Similar to phishing, spear phishing is an email-based scam, but is more targeted and personalized. It targets a specific individual or company rather than sending mass emails to a group of people. This tactic involves prior research on the victim — the victim’s name, position in the company, etc., — before launching an attack. Cybercriminals then use the information gathered to craft attractive emails to entice the victim. This increases the probability of the victim opening the malicious email or clicking on the infected link. These emails are designed in such a way that they appear to be from a trustworthy source, from someone the victim knows or trusts.
SMS phishing or SMiShing, is a type of phone text message used by cybercriminals to collect valuable information, request fund transfers or gift cards, and even distribute malware. These text messages lure recipients into responding because they often appear to be a message from an executive manager within an organization.
Vishing, also known as voice phishing, is another form of SMiShing, but this phone-based attack uses voice call/messaging. The goal is to gather victims’ personal information, credit card numbers or credentials. The scammer can then use the information to perform identity theft. Here is a video by Kevin Roose from Future Technology, featuring social engineering hacker Jessica Clark, demonstrating how easy it is for hackers to execute social engineering.
Tailgating is another form of social engineering where the fraudster tries to gain entry into a restricted area or building by simply walking behind someone who has authorized access. Tailgating can be effective in small or midsized businesses. However, it can be difficult in large corporations where everyone entering the office must swipe their cards or punch in access codes.

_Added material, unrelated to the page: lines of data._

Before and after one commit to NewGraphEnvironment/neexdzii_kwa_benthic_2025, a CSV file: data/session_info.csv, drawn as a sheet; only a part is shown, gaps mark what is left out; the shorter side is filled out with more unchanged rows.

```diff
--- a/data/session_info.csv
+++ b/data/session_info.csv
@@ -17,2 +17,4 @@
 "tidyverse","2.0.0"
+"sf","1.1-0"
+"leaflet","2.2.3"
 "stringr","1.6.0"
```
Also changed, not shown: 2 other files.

This is another variant of social engineering where threat actors attempt to exploit the victim’s greed or curiosity by making a false promise. For instance, threat actors can use a USB drive (malware-infected) tagged “employee payroll or project details” as bait to lure unwitting victims. Attackers will leave the infected USB drive in a strategic area where it can be easily seen. If an unsuspecting victim picks up the bait and connects it to their computers out of curiosity, malware will be installed.
Quid pro quo

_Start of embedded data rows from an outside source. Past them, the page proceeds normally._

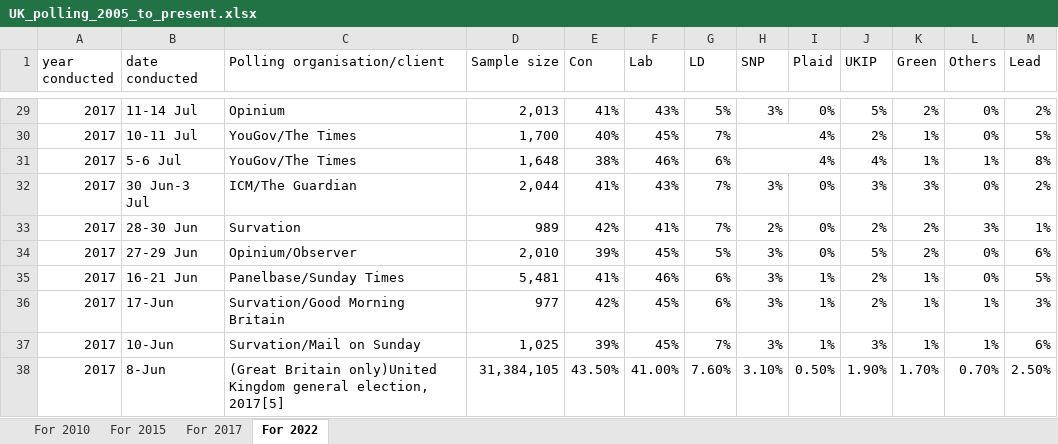
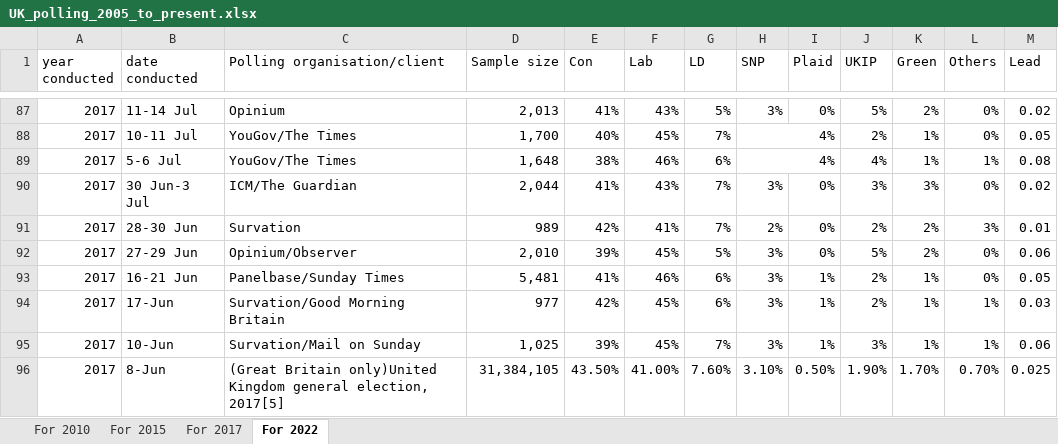
Before and after one commit to PaddyAlton/PollingProjects, an Excel workbook: UK_polling_2005_to_present.xlsx, sheet For 2022, drawn as a sheet; only a part is shown, gaps mark what is left out; values as stored, in another font and other column widths than the file's, no cell formats; addresses are those after the commit; the diff covers the shown part only; the diff names each change by its address in the sheet, - before the commit and + after, or states it on an @@ line.

```diff
--- a/UK_polling_2005_to_present.xlsx (sheet For 2022)
+++ b/UK_polling_2005_to_present.xlsx (sheet For 2022)
-M87 (Lead): 2%
+M87 (Lead): 0.02
-M88 (Lead): 5%
+M88 (Lead): 0.05
-M89 (Lead): 8%
+M89 (Lead): 0.08
-M90 (Lead): 2%
+M90 (Lead): 0.02
-M91 (Lead): 1%
+M91 (Lead): 0.01
-M92 (Lead): 6%
+M92 (Lead): 0.06
-M93 (Lead): 5%
+M93 (Lead): 0.05
-M94 (Lead): 3%
+M94 (Lead): 0.03
-M95 (Lead): 6%
+M95 (Lead): 0.06
-M96 (Lead): 2.50%
+M96 (Lead): 0.025
```
Also changed, not shown: 58 added rows and 23 edited cells elsewhere in this sheet, cell formats, 1 other file.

Quid pro quo means “something for something” in Latin. Just like its name, this method of social engineering involves seeking sensitive or personal information in exchange for something, usually in the form of a service. Often, the perpetrator would pretend to be a customer support executive or a technical expert and target unwitting victims, promising them a service in return for confidential data.
Pretexting attacks rely on fabricated stories — a good pretext — to trick individuals into disclosing confidential data. The perpetrator impersonates a co-worker or an authoritative figure to build trust and gather sensitive information from the victim. Since pretexting emails appear to be from someone from within the organization or someone the victim knows, it is easy for the victim to assume the emails are legitimate and safe. This makes pretexting a highly successful social engineering technique.
Scareware is a social engineering technique that uses pop-up ads to exploit fear in humans. Social engineers use false alarms or bogus warnings to create panic in users’ minds. It aims to trick users into believing that they must buy or download certain software to address fictitious cybersecurity issues. In reality, the software would do more harm than good since it is often malware infected.
What are some warning signs of social engineering?
There are many forms of social engineering attacks. They use compelling stories and are creatively designed, which makes them extremely difficult to spot. Despite using antivirus or spam filters, malicious emails can still enter employee inboxes.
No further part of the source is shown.